| TASK REQUIREMENTS |
All of the records must be set down again word for word.

=== Begin Enclosure ===

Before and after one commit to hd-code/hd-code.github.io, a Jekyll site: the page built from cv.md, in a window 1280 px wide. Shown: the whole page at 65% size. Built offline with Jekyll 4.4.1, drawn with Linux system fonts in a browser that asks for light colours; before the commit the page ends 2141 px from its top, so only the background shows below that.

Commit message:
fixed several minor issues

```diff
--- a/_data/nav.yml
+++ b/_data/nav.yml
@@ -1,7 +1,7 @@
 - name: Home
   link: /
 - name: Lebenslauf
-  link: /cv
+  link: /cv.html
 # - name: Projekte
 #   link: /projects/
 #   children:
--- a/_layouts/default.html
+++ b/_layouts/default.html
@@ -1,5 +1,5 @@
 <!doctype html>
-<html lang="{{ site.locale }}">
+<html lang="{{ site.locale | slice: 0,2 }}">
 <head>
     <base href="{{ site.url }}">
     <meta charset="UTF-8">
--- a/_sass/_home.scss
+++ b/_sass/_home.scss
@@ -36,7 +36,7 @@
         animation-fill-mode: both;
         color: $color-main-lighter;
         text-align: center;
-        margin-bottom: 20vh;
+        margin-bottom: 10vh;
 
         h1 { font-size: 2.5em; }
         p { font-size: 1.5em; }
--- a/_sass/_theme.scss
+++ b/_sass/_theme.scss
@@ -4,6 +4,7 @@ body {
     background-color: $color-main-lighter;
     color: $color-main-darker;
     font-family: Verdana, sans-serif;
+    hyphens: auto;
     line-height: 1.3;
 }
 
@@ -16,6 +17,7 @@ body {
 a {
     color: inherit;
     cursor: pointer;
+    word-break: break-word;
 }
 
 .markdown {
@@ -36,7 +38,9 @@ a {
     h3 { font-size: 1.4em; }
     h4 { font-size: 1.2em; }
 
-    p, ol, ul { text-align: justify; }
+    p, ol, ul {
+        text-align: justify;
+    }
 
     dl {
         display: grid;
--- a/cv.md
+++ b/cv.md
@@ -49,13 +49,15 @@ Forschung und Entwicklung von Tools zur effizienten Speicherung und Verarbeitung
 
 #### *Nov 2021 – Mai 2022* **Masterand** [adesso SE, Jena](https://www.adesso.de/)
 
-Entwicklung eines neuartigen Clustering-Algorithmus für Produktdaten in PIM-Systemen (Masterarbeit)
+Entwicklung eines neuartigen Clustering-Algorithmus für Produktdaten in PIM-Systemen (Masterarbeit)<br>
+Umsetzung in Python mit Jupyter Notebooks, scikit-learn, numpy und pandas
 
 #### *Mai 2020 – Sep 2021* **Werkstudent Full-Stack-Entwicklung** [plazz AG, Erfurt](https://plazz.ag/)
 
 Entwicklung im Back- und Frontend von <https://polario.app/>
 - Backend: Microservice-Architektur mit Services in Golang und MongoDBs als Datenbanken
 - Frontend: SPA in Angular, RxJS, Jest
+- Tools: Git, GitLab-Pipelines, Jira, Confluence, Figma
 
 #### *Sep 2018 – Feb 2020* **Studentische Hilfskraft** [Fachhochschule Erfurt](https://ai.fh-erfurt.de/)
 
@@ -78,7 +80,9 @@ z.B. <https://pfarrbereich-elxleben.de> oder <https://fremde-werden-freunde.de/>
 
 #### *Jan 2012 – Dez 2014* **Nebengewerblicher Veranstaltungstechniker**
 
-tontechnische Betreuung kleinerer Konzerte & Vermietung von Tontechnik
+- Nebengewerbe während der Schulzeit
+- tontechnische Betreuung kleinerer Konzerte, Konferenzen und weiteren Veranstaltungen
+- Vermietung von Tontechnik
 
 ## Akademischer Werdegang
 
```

=== End Enclosure ===

| REPLY |
Before and after one commit to hd-code/hd-code.github.io, a Jekyll site: the page built from cv.md, in a window 1280 px wide. Shown: the whole page at 65% size. Built offline with Jekyll 4.4.1, drawn with Linux system fonts in a browser that asks for light colours; before the commit the page ends 2141 px from its top, so only the background shows below that.

Commit message:
fixed several minor issues

```diff
--- a/_data/nav.yml
+++ b/_data/nav.yml
@@ -1,7 +1,7 @@
 - name: Home
   link: /
 - name: Lebenslauf
-  link: /cv
+  link: /cv.html
 # - name: Projekte
 #   link: /projects/
 #   children:
--- a/_layouts/default.html
+++ b/_layouts/default.html
@@ -1,5 +1,5 @@
 <!doctype html>
-<html lang="{{ site.locale }}">
+<html lang="{{ site.locale | slice: 0,2 }}">
 <head>
     <base href="{{ site.url }}">
     <meta charset="UTF-8">
--- a/_sass/_home.scss
+++ b/_sass/_home.scss
@@ -36,7 +36,7 @@
         animation-fill-mode: both;
         color: $color-main-lighter;
         text-align: center;
-        margin-bottom: 20vh;
+        margin-bottom: 10vh;
 
         h1 { font-size: 2.5em; }
         p { font-size: 1.5em; }
--- a/_sass/_theme.scss
+++ b/_sass/_theme.scss
@@ -4,6 +4,7 @@ body {
     background-color: $color-main-lighter;
     color: $color-main-darker;
     font-family: Verdana, sans-serif;
+    hyphens: auto;
     line-height: 1.3;
 }
 
@@ -16,6 +17,7 @@ body {
 a {
     color: inherit;
     cursor: pointer;
+    word-break: break-word;
 }
 
 .markdown {
@@ -36,7 +38,9 @@ a {
     h3 { font-size: 1.4em; }
     h4 { font-size: 1.2em; }
 
-    p, ol, ul { text-align: justify; }
+    p, ol, ul {
+        text-align: justify;
+    }
 
     dl {
         display: grid;
--- a/cv.md
+++ b/cv.md
@@ -49,13 +49,15 @@ Forschung und Entwicklung von Tools zur effizienten Speicherung und Verarbeitung
 
 #### *Nov 2021 – Mai 2022* **Masterand** [adesso SE, Jena](https://www.adesso.de/)
 
-Entwicklung eines neuartigen Clustering-Algorithmus für Produktdaten in PIM-Systemen (Masterarbeit)
+Entwicklung eines neuartigen Clustering-Algorithmus für Produktdaten in PIM-Systemen (Masterarbeit)<br>
+Umsetzung in Python mit Jupyter Notebooks, scikit-learn, numpy und pandas
 
 #### *Mai 2020 – Sep 2021* **Werkstudent Full-Stack-Entwicklung** [plazz AG, Erfurt](https://plazz.ag/)
 
 Entwicklung im Back- und Frontend von <https://polario.app/>
 - Backend: Microservice-Architektur mit Services in Golang und MongoDBs als Datenbanken
 - Frontend: SPA in Angular, RxJS, Jest
+- Tools: Git, GitLab-Pipelines, Jira, Confluence, Figma
 
 #### *Sep 2018 – Feb 2020* **Studentische Hilfskraft** [Fachhochschule Erfurt](https://ai.fh-erfurt.de/)
 
@@ -78,7 +80,9 @@ z.B. <https://pfarrbereich-elxleben.de> oder <https://fremde-werden-freunde.de/>
 
 #### *Jan 2012 – Dez 2014* **Nebengewerblicher Veranstaltungstechniker**
 
-tontechnische Betreuung kleinerer Konzerte & Vermietung von Tontechnik
+- Nebengewerbe während der Schulzeit
+- tontechnische Betreuung kleinerer Konzerte, Konferenzen und weiteren Veranstaltungen
+- Vermietung von Tontechnik
 
 ## Akademischer Werdegang
 
```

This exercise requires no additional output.